Skip to main content


Dubbo is an inland city with a population of around 40,000. Like most cities, it is a mix of old and new. There seems to be a lot of government offices to serve communities in the far west. This heritage building is one of those government offices.

We passed it on our way to the hotel, trundling our bag behind us. The street trees were in flower ... I've not seen this tree before ... very pretty.


  1. Gorgeous old timber building. they have painted it such a nice range of colours.

    That tree seems to be blossoms and berries. I have not seen it before so no help I'm afraid.

  2. Dubbo - what a great name for a city.

  3. AB, I tried doing some research on where the name came from but could not find anything so I don't know if it an aboriginal word or of some other origin.

  4. I enlarged the tree photo and I'm sure I've never seen it before either. Just beautiful!

  5. Joan Elizabeth: Wikipedia has a few theories on the origin of the name. All of them assume it come from an aborigine word.

  6. AB, How silly of me not to check Wikipedia. I thought it would have to be an aboriginal word because there didn't seem anything else it would relate to.


Post a Comment

Popular posts from this blog

The end

I retire from the workforce this week and to celebrate have decided to retire my current blogs and start afresh with a single consolidated blog - My Bright Field - to record the delights of my new life adventure.
If you are interested follow me over there.  I will still be Sweet Wayfaring and collecting Royal Hotels.  The delights I discover along the way will appear together with my gardens and towns where I live.

Royal Hotel - Ganman

And I wrap up this trip with the Royal Hotel at Ganman.

A stark white forest

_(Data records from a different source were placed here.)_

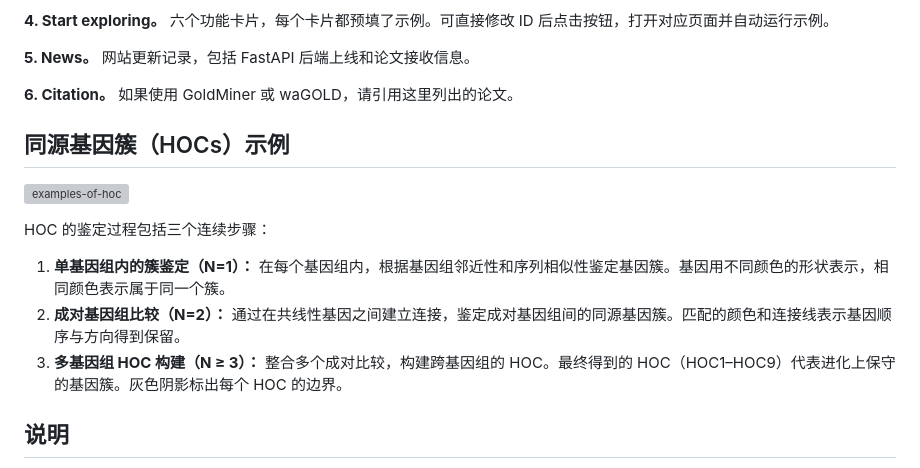
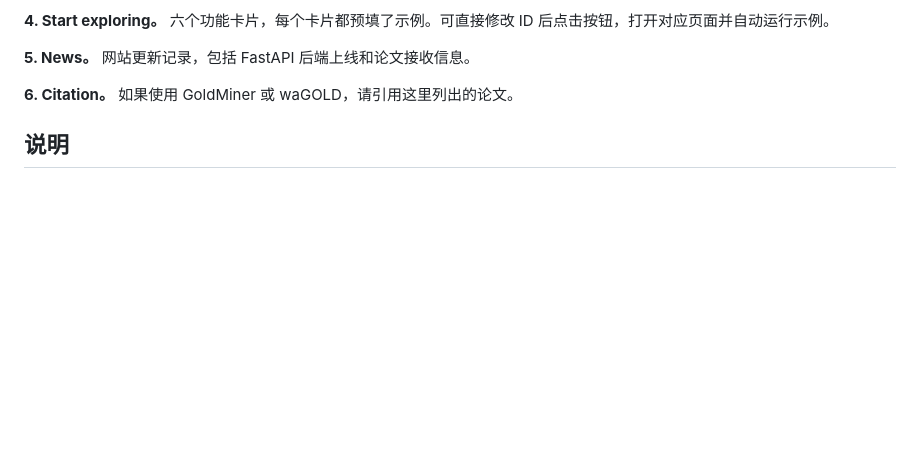
Before and after one commit to xiexm1/xiexm1.github.io, a Markdown page: waGOLD/zh-cn.md, the part around the change. GitHub-like rendering; blank space fills up the shorter version; grey boxes are pictures that could not be loaded.

```diff
--- a/waGOLD/zh-cn.md
+++ b/waGOLD/zh-cn.md
@@ -15,16 +15,6 @@
 **5. News。** 网站更新记录，包括 FastAPI 后端上线和论文接收信息。
 
 **6. Citation。** 如果使用 GoldMiner 或 waGOLD，请引用这里列出的论文。
-
-## 同源基因簇（HOCs）示例
-
-![examples-of-hoc](./assets/images/example-of-hoc.svg)
-
-HOC 的鉴定过程包括三个连续步骤：
-
-1. **单基因组内的簇鉴定（N=1）：** 在每个基因组内，根据基因组邻近性和序列相似性鉴定基因簇。基因用不同颜色的形状表示，相同颜色表示属于同一个簇。
-2. **成对基因组比较（N=2）：** 通过在共线性基因之间建立连接，鉴定成对基因组间的同源基因簇。匹配的颜色和连接线表示基因顺序与方向得到保留。
-3. **多基因组 HOC 构建（N ≥ 3）：** 整合多个成对比较，构建跨基因组的 HOC。最终得到的 HOC（HOC1–HOC9）代表进化上保守的基因簇。灰色阴影标出每个 HOC 的边界。
 
 ## 说明
 
```
Also changed, not shown: waGOLD/README.md (+0 -10 lines).
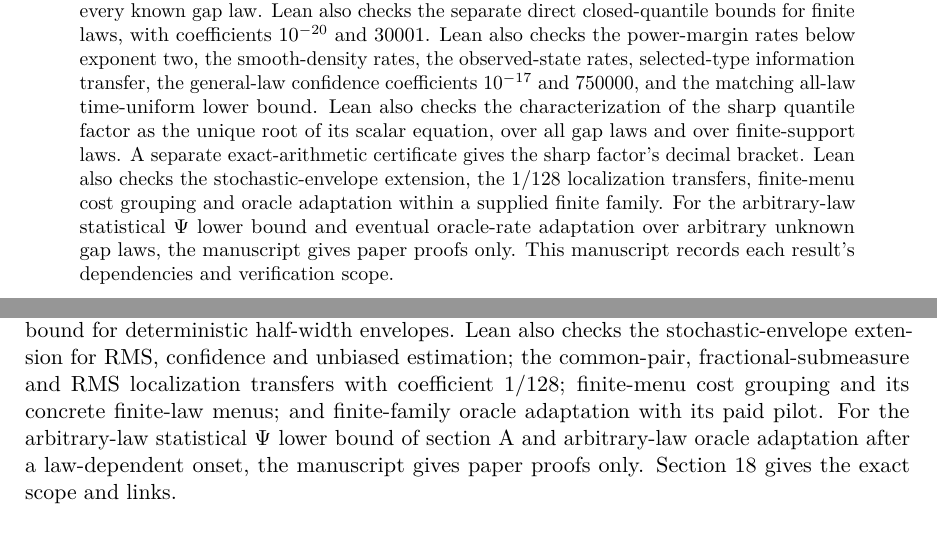
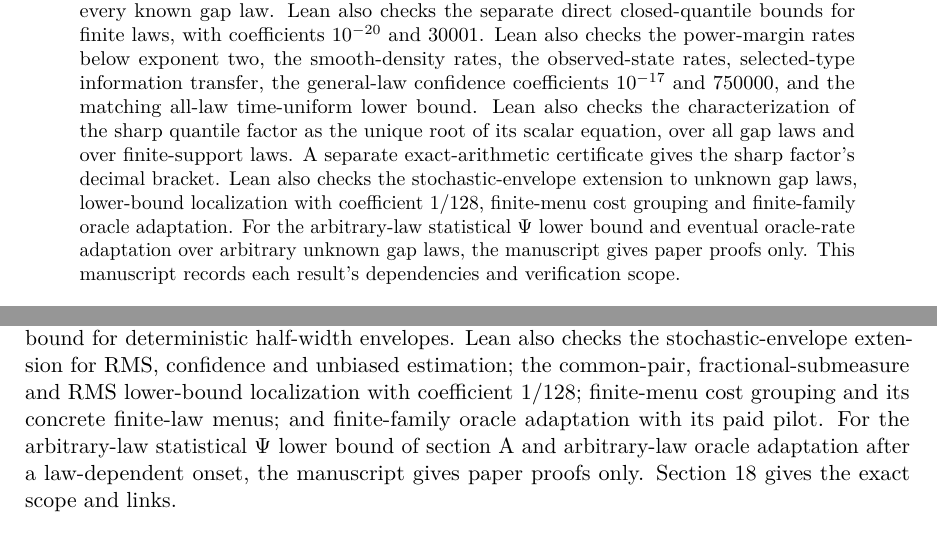
Before and after one commit to davidiach/adaptive-threshold-estimation, a LaTeX paper (paper/v6/main.tex, which reads paper/v6/introduction.tex, paper/v6/status-abstract.tex): two parts of pages 1 and 6 of 180, joined at a grey line, cut so that both start at the same text. Compiled offline with pdfLaTeX.

Commit message:
Clarify the new v6 status phrases and describe the current build
The abstract now names the stochastic-envelope extension to unknown gap
laws, lower-bound localization with coefficient 1/128, finite-menu cost
grouping and finite-family oracle adaptation; the earlier list could be read
as placing cost grouping within a supplied finite family. The boundary
paragraph uses the same lower-bound localization wording. Summary phrases
keep the full descriptions in the README and results-guide tables.

The v6 README's first paragraph now describes the current build, and its
Verification status section names the four results and points to the
generated status table.

Co-Authored-By: Claude Opus 5.5 <noreply@anthropic.com>
Claude-Session: https://claude.ai/code/session_01JN52o6pN1JJFtZ5d1GYfsJ

```diff
--- a/paper/v6/introduction.tex
+++ b/paper/v6/introduction.tex
@@ -151,10 +151,10 @@ power-margin rows. Lean also checks the hard-cap results of
 results, and the matching all-law time-uniform lower bound for
 deterministic half-width envelopes. Lean also checks the
 stochastic-envelope extension for RMS, confidence and unbiased estimation;
-the common-pair, fractional-submeasure and RMS localization transfers with
-coefficient $1/128$; finite-menu cost grouping and its concrete finite-law
-menus; and finite-family oracle adaptation with its paid pilot. For the
-arbitrary-law statistical $\Psi$ lower bound of \cref{app:localization}
-and arbitrary-law oracle adaptation after a law-dependent onset, the
-manuscript gives paper proofs only. Section~\ref{sec:verification} gives
-the exact scope and links.
+the common-pair, fractional-submeasure and RMS lower-bound localization
+with coefficient $1/128$; finite-menu cost grouping and its concrete
+finite-law menus; and finite-family oracle adaptation with its paid pilot.
+For the arbitrary-law statistical $\Psi$ lower bound of
+\cref{app:localization} and arbitrary-law oracle adaptation after a
+law-dependent onset, the manuscript gives paper proofs only.
+Section~\ref{sec:verification} gives the exact scope and links.
--- a/paper/v6/status-abstract.tex
+++ b/paper/v6/status-abstract.tex
@@ -19,9 +19,9 @@ time-uniform lower bound. Lean also checks the characterization of the
 sharp quantile factor as the unique root of its scalar equation, over all
 gap laws and over finite-support laws. A separate exact-arithmetic
 certificate gives the sharp factor's decimal bracket. Lean also checks the
-stochastic-envelope extension, the $1/128$ localization transfers,
-finite-menu cost grouping and oracle adaptation within a supplied finite
-family. For the arbitrary-law statistical $\Psi$ lower bound and eventual
-oracle-rate adaptation over arbitrary unknown gap laws, the manuscript
-gives paper proofs only. This manuscript records each result's
-dependencies and verification scope.
+stochastic-envelope extension to unknown gap laws, lower-bound
+localization with coefficient $1/128$, finite-menu cost grouping and
+finite-family oracle adaptation. For the arbitrary-law statistical $\Psi$
+lower bound and eventual oracle-rate adaptation over arbitrary unknown gap
+laws, the manuscript gives paper proofs only. This manuscript records each
+result's dependencies and verification scope.
```
Also changed, not shown: docs/RESULTS.md (+4 -4 lines), README.md, paper/v6/README.md, 1 other file.
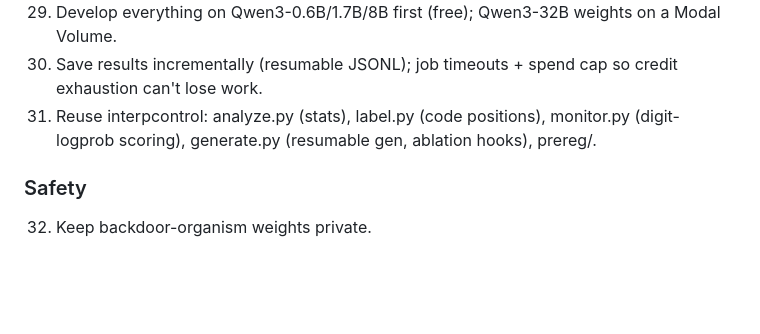
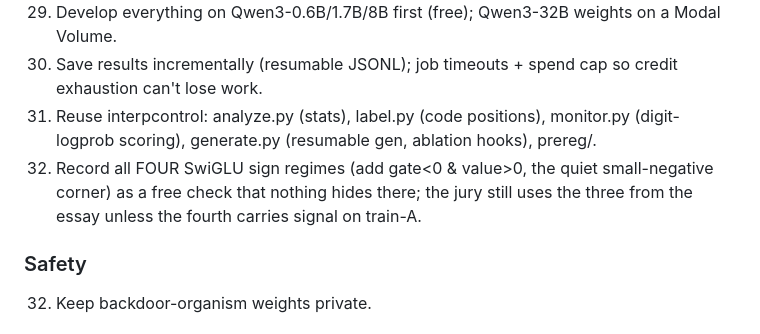
Before and after one commit to RaphaelKhalid/neuronjury, a Markdown page: research/fix-ledger.md, the part around the change. Rendered like a GitHub page; blank space fills up the shorter version.

Commit message:
design: ledger fix 33, record the fourth sign regime

```diff
--- a/research/fix-ledger.md
+++ b/research/fix-ledger.md
@@ -52,6 +52,7 @@
 29. Develop everything on Qwen3-0.6B/1.7B/8B first (free); Qwen3-32B weights on a Modal Volume.
 30. Save results incrementally (resumable JSONL); job timeouts + spend cap so credit exhaustion can't lose work.
 31. Reuse interpcontrol: analyze.py (stats), label.py (code positions), monitor.py (digit-logprob scoring), generate.py (resumable gen, ablation hooks), prereg/.
+33. Record all FOUR SwiGLU sign regimes (add gate<0 & value>0, the quiet small-negative corner) as a free check that nothing hides there; the jury still uses the three from the essay unless the fourth carries signal on train-A.
 
 ### Safety
 32. Keep backdoor-organism weights private.
```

Actually the poem says "The stark white ring-barked forests, all tragic to the moon" but this white snow gum forest is not ring-barked, nor is it their normal healthy white ... this is the result of the bushfires that swept through the region in 2003. They are reshooting from the base and will recover but it will be a slow process.

At this altitude snow gums grow low and are usually twisted into fantastic shapes. The stuff of many awesome photographs, typically in the snow.
From The Snow Gum by Douglas Stewart
"It is the snow-gum silently,
In noon’s blue and the silvery
Flowering of light on snow.
Performing its slow miracle
Where upon drift and icicle
Perfect lies its shadow."